What is Structural Integrity?
Structural integrity is an engineering field that helps ensure that either a structure or structural component is fit for purpose under normal operational conditions and is safe even should conditions exceed that of the original design. This includes supporting its own weight, aiming to prevent deformation, breaking and catastrophic failure throughout its predicted lifetime.
Integrity is not just a case of good design; it needs to be maintained for the life of a structure. This requires inspection and maintenance at periodic intervals. Engineers ensure structures are safe, reliable and perform their designed function throughout their lifetime.
What are the Causes of Structural Failure?
Structural failure can occur from a range of different sources. The type of failure is often associated with the industry, environment and application of the structure. The primary reasons for failure are as follows:
- Weak structures. The structure is not strong enough to withstand the load to which it is subject. This is usually due to inappropriate geometric design or material choice
- Structural deterioration. The structure deteriorates due to corrosion, fatigue, wear, rot or creep. Fatigue failures often begin when cracks form at regions of high stress. These cracks grow when subject to cyclic loading, resulting in sudden failure. This is usually due to inappropriate geometric design, material choice or maintenance
- Manufacturing errors. This includes using the wrong materials or not following manufacturing procedures or standards. It can also result from poor workmanship or components being out of tolerance, etc

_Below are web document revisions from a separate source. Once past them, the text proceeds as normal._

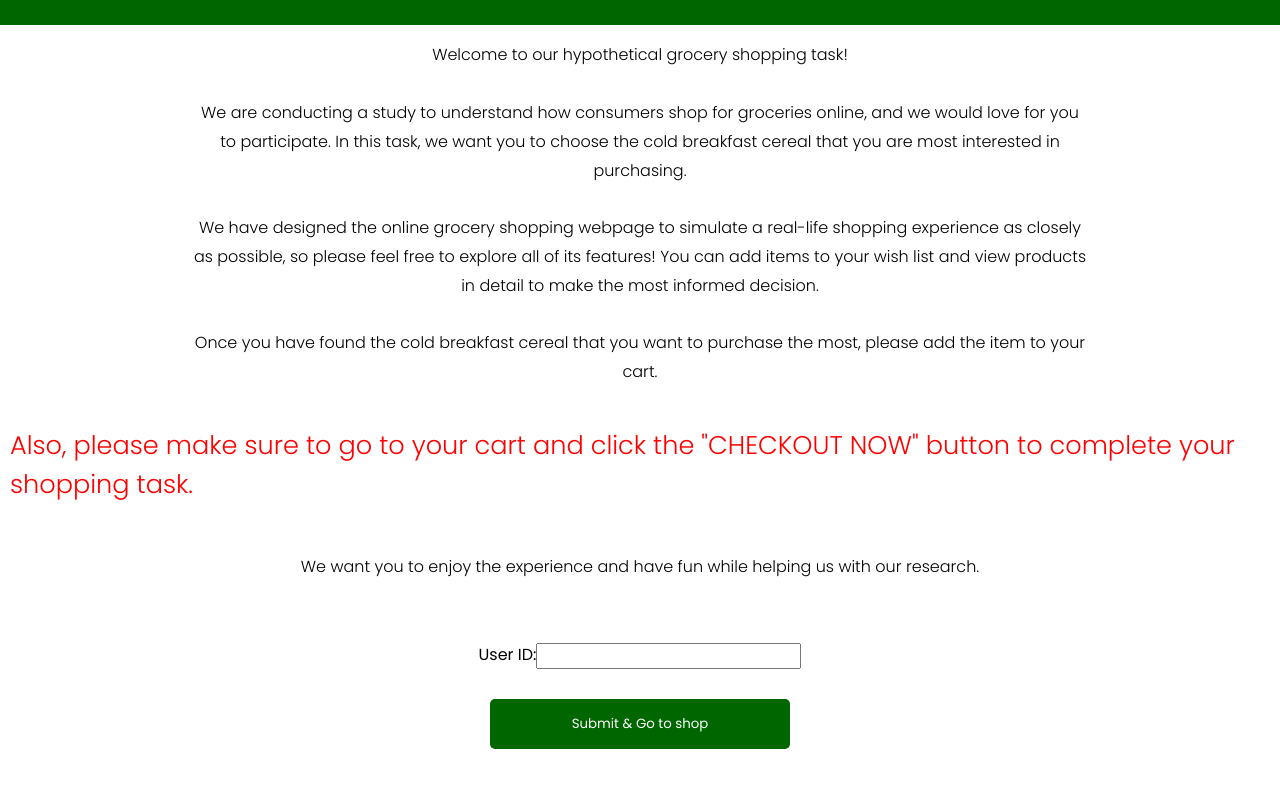
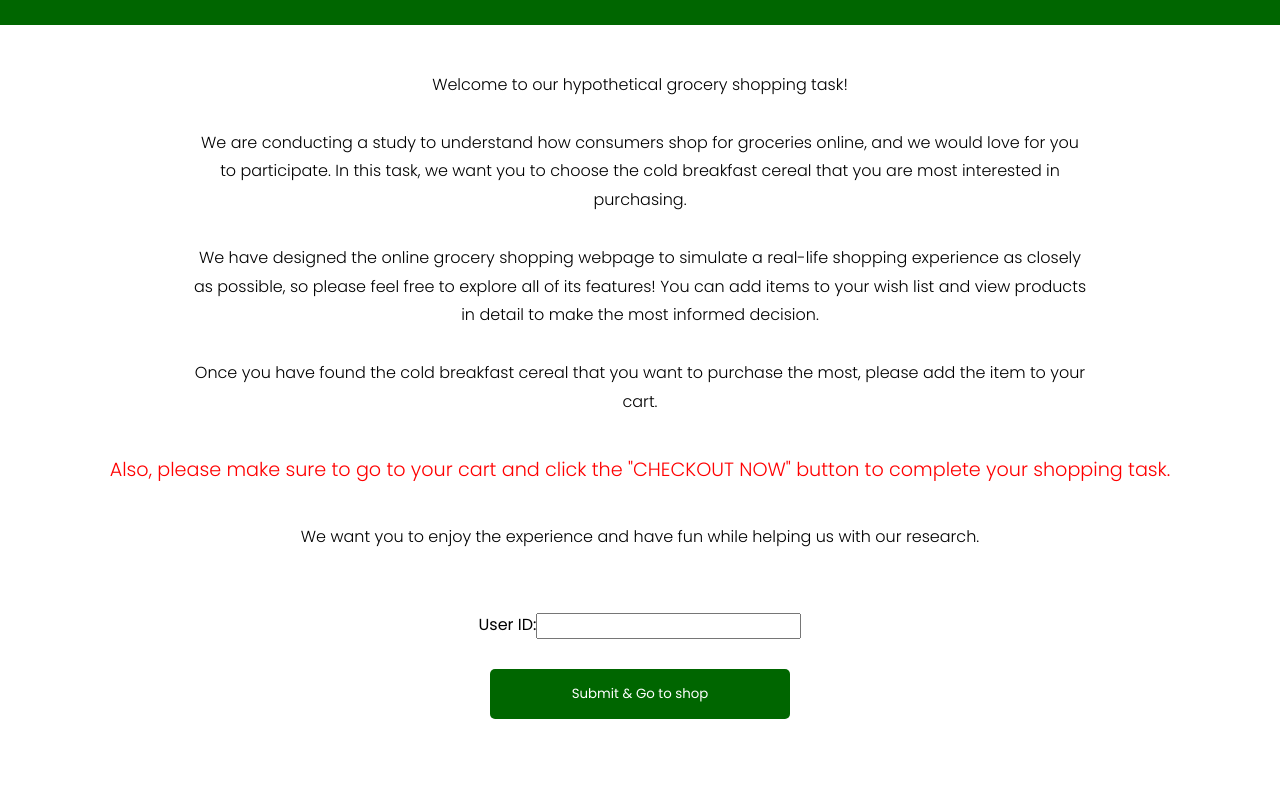
Before and after one commit to tadadaeun/artificial-shop, a React (Create React App) app: page / in a window 1280 px wide. Shown: the top 788 px of the page. Built offline with nearby package versions, Linux system fonts and the light colour scheme; no server answers.

Commit message:
20240225_introtext_highlightupdate

```diff
--- a/src/pages/IntroPage.jsx
+++ b/src/pages/IntroPage.jsx
@@ -101,7 +101,7 @@ const Button = styled.button`
 
 const HighlightText = styled.div`
   font-weight: 300;
-  font-size: 1.6rem;
+  font-size: 1.2rem;
   color: red;
   margin: 10px;
 `;
```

- Defective material. The materials don't conform to standards, resulting in a lower load bearing capacity than designed.

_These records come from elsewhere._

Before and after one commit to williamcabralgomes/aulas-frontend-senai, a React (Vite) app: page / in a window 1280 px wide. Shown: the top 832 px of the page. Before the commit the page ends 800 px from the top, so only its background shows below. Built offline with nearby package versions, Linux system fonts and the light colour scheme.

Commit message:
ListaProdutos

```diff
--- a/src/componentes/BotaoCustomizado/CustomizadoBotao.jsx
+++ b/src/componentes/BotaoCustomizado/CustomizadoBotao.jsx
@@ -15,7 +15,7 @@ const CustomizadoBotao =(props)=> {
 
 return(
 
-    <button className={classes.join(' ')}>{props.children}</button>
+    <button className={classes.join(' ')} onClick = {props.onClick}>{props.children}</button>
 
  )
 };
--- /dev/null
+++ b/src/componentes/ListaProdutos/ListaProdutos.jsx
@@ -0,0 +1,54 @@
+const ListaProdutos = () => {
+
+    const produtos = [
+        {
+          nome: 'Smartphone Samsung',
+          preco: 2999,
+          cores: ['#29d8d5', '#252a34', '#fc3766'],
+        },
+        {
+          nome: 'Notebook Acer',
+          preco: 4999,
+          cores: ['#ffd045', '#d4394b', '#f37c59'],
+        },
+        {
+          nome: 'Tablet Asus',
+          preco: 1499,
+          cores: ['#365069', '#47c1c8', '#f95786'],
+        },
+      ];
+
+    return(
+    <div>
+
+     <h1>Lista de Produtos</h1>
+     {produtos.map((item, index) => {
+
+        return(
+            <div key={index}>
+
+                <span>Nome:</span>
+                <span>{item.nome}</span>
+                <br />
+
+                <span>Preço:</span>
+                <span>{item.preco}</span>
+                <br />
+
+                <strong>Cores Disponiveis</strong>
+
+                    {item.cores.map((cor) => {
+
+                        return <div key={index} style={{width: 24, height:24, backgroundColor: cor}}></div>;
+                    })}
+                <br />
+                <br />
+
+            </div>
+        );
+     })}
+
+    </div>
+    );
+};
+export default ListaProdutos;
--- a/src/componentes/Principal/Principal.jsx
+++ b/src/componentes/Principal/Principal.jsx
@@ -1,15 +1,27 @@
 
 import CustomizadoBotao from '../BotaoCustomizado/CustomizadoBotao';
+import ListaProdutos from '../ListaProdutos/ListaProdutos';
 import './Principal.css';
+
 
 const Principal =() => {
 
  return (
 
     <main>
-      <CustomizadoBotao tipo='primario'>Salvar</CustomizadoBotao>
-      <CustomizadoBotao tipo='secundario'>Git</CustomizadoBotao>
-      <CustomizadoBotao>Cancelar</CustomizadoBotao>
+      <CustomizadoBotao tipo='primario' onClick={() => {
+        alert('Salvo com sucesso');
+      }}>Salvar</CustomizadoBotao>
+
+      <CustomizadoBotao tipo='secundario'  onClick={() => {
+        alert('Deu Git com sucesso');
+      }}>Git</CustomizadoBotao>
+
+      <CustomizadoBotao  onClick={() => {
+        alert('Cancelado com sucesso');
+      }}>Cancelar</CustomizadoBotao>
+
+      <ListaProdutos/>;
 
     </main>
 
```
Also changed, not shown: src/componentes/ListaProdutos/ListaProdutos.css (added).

- Improper environmental considerations. Engineers may neglect mitigating features for certain environmental conditions, such as natural disasters

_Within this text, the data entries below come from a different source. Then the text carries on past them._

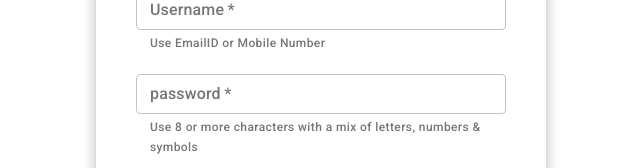
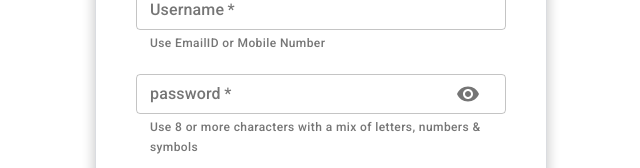
Before and after one commit to shrawanamit/book-store, a React (Create React App) app: page /Login in a window 1280 px wide. Shown: the part 255-423 px from the top of the page, without its empty margins (319-959 px from the left). Built offline with nearby package versions, Linux system fonts and the light colour scheme.

Commit message:
added code of shw and hide password

```diff
--- a/src/Components/SignIn.jsx
+++ b/src/Components/SignIn.jsx
@@ -8,7 +8,12 @@ import UserService from "../Services/userService";
 import { userInformation } from '../redux/Action/actionCreater';
 import { connect } from 'react-redux';
 import { snackbarDisplay } from '../redux/Action/actionCreater';
-import auth from './Auth'
+import auth from './Auth';
+import Visibility from '@material-ui/icons/Visibility';
+import VisibilityOff from '@material-ui/icons/VisibilityOff';
+import IconButton from '@material-ui/core/IconButton';
+import InputAdornment from '@material-ui/core/InputAdornment';
+
 
 let serviceUser = new UserService();
 
@@ -38,6 +43,7 @@ class SignIn extends React.Component {
             },
             errorColor: false,
             compliteError:'',
+            showPassword: false,
             errors: {
 
                 email: '',
@@ -48,6 +54,9 @@ class SignIn extends React.Component {
     }
 
 
+    handleClickShowPassword = () => {
+        this.setState(state => ({ showPassword: !state.showPassword }));
+    };
 
 
     handleChange = (event) => {
@@ -179,7 +188,7 @@ class SignIn extends React.Component {
                         <div className="textField1">
                             <TextField
                                 fullWidth
-                                type="password"
+                                type={this.state.showPassword ? 'text' : 'password'}
                                 name="password"
                                 label="password"
                                 id="outlined-size-small"
@@ -187,7 +196,19 @@ class SignIn extends React.Component {
                                 size="small"
                                 helperText="Use 8 or more characters with a mix of letters, numbers & symbols"
                                 required
-                                onChange={this.handleChange} noValidate />
+                                onChange={this.handleChange} noValidate
+                                InputProps={{
+                                    endAdornment: (
+                                        <InputAdornment position="end">
+                                            <IconButton
+                                                aria-label="Toggle password visibility"
+                                                onClick={this.handleClickShowPassword}
+                                            >
+                                                {this.state.showPassword ? <VisibilityOff /> : <Visibility />}
+                                            </IconButton>
+                                        </InputAdornment>
+                                    ),
+                                }} />
                             {errors.password.length > 0 &&
                                 <span className='error'>{errors.password}</span>}
                         </div>
```
Also changed, not shown: src/Components/Form.jsx (deleted, +0 -53 lines).
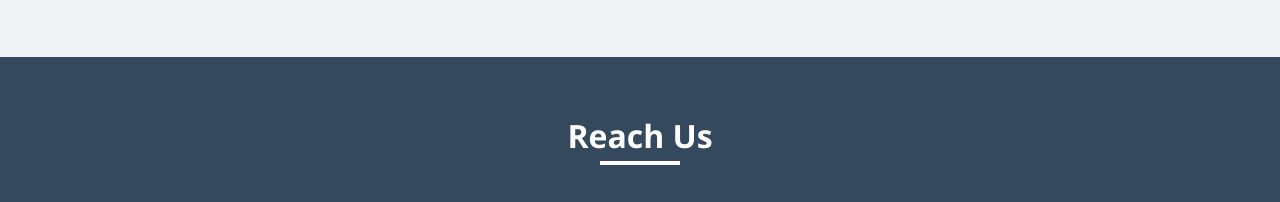
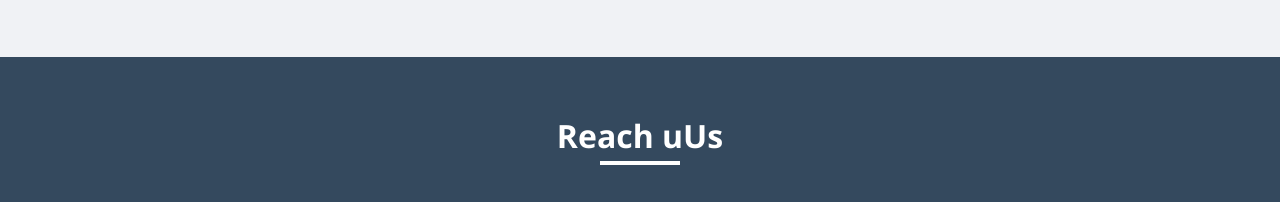
Before and after one commit to hasandeep134/PulsePoint, a website: page public/index.html in a window 1280 px wide. Shown: the part 2045-2247 px from the top of the page. Drawn offline with nearby package versions, Linux system fonts and the light colour scheme; grey boxes are pictures that could not be loaded.

Commit message:
Update index.html

```diff
--- a/public/index.html
+++ b/public/index.html
@@ -669,7 +669,7 @@ if (response.userType === 'Admin') { // Check for Admin first
     <!-- Reach Us Section -->
     <section id="reach-us" class="section reach-us-section">
         <div class="container">
-            <h2 class="section-title">Reach Us</h2>
+            <h2 class="section-title">Reach uUs</h2>
             <div class="row g-4">
                 <div class="col-md-6">
                     <div class="map-responsive">
```
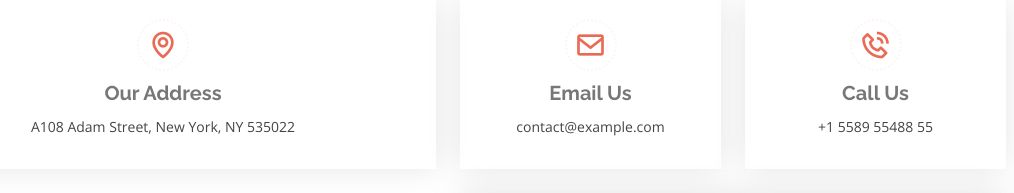
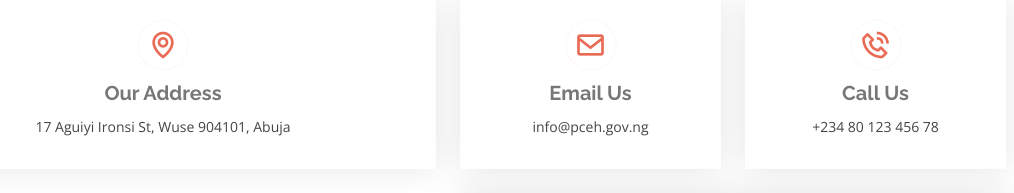
Before and after one commit to elishalixir/django_project, a Django app: page /contact in a window 1280 px wide. Shown: the part 261-454 px from the top of the page, without its empty margins (192-1206 px from the left). Run offline with Django 3.2, Linux system fonts and the light colour scheme; some libraries are stand-ins or nearby versions.

Commit message:
second commit

```diff
--- a/frontend/models.py
+++ b/frontend/models.py
@@ -21,4 +21,3 @@ class management:
     name = str
     job_title = str
     description = str
-    img = str
--- a/frontend/views.py
+++ b/frontend/views.py
@@ -17,16 +17,19 @@ def team(request):
     team1.name = 'Charles Kanu Ikeah'
     team1.job_title = 'Director'
     team1.description = 'Department of Pollution Control and Environmental Health'
+    team1.img = 'team-1.jpg'
 
     team2 = management()
     team2.name = 'Sharon Ikeazor'
     team2.job_title = 'Minister Of Environment'
     team2.description = 'Federal Ministry of Environment'
+    team2.img = 'team-2.jpg'
 
     team3 = management()
     team3.name = 'Hassan Musa'
     team3.job_title = 'Permanent Secretary'
     team3.description = 'Federal Ministry of Environment'
+    team3.img = 'team-3.jpg'
     teams = [team1, team2, team3]
 
     return render(request, 'frontend/team.html', {'title': 'Team', 'teams': teams})
--- a/templates/frontend/base.html
+++ b/templates/frontend/base.html
@@ -84,7 +84,7 @@
       <div class="container">
 
         <ol>
-          <li><a href="index.html">Home</a></li>
+          <li><a href="{% url 'home' %}">Home</a></li>
           <li>{{title}}</li>
         </ol>
         <h2>{{title}}</h2>
--- a/templates/frontend/contact.html
+++ b/templates/frontend/contact.html
@@ -11,7 +11,7 @@
             <div class="info-box mb-4">
               <i class="bx bx-map"></i>
               <h3>Our Address</h3>
-              <p>A108 Adam Street, New York, NY 535022</p>
+              <p>17 Aguiyi Ironsi St, Wuse 904101, Abuja</p>
             </div>
           </div>
 
@@ -19,7 +19,7 @@
             <div class="info-box  mb-4">
               <i class="bx bx-envelope"></i>
               <h3>Email Us</h3>
-              <p>contact@example.com</p>
+              <p>info@pceh.gov.ng</p>
             </div>
           </div>
 
@@ -27,7 +27,7 @@
             <div class="info-box  mb-4">
               <i class="bx bx-phone-call"></i>
               <h3>Call Us</h3>
-              <p>+1 5589 55488 55</p>
+              <p>+234 80 123 456 78</p>
             </div>
           </div>
 
@@ -36,7 +36,7 @@
         <div class="row">
 
           <div class="col-lg-6 ">
-            <iframe class="mb-4 mb-lg-0" src="https://www.google.com/maps/embed?pb=!1m14!1m8!1m3!1d12097.433213460943!2d-74.0062269!3d40.7101282!3m2!1i1024!2i768!4f13.1!3m3!1m2!1s0x0%3A0xb89d1fe6bc499443!2sDowntown+Conference+Center!5e0!3m2!1smk!2sbg!4v1539943755621" frameborder="0" style="border:0; width: 100%; height: 384px;" allowfullscreen></iframe>
+            <iframe class="mb-4 mb-lg-0" src="https://www.google.com/maps/embed?pb=!1m14!1m8!1m3!1d15759.241811048792!2d7.4927314!3d9.0810256!3m2!1i1024!2i768!4f13.1!3m3!1m2!1s0x0%3A0xaa21e6e318242fe8!2sFederal%20Ministry%20Of%20Environment%2C%20Department%20Of%20Pollution%20Control%20%26%20Environmental%20Health!5e0!3m2!1sen!2sng!4v1642667432619!5m2!1sen!2sng" frameborder="0" style="border:0; width: 100%; height: 384px;" allowfullscreen></iframe>
           </div>
 
           <div class="col-lg-6">
--- a/templates/frontend/team.html
+++ b/templates/frontend/team.html
@@ -1,5 +1,6 @@
 {% extends "frontend/base.html"%}
 {% load static %}
+
 
 {% block content %}
 
@@ -11,7 +12,7 @@
           {% for teams in teams %}
           <div class="col-lg-4 col-md-6 d-flex align-items-stretch">
             <div class="member">
-              <img src="{% static 'assets/img/team/team-1.jpg'%} " alt="">
+              <img src="{% static 'assets/img/team' %}/{{teams.img}}" alt="">
               <h4>{{teams.name}}</h4>
               <span>{{teams.job_title}}</span>
               <p>
```
Also changed, not shown: static/assets/img/team/asdfA.jpg (added), static/assets/img/team/ndgsxfbvsd.jpg (added), static/assets/img/team/team-1.jpg, static/assets/img/team/team-2.jpg, static/assets/img/team/team-3.jpg.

- Improper operational conditions. The structure is not used for its intended purpose
At What Temperature Does Steel Lose Structural Integrity?
Structural steels are used in most large construction projects, such as buildings and bridges, in the form of girders etc. The performance of the steel is vital to maintain the required integrity. High temperatures are known to weaken steel, which begins to soften at around 425°C and loses about half of its strength at 650°C. At these temperatures, the steel will begin to buckle and twist if subject to high loads, which will impede structural integrity.
Consequently, engineers must take into account the environmental temperature range that a structure will be subject to over its life span.
How to Calculate the Integrity of Structures
Engineers combine an array of considerations into the design process, such as materials performance, stress analysis and fracture mechanics.
Once built, a construction will need inspection and maintenance to maintain its integrity. To do this, an engineer might:
- Carry out inspections to identify damage. This might involve the use of non-destructive testing (NDT)
- Check that a structure has been built according to the appropriate designs, procedures and standards
- Check that a structure is being used appropriately for the environment designed for
- Recommend and design modifications to address areas of concern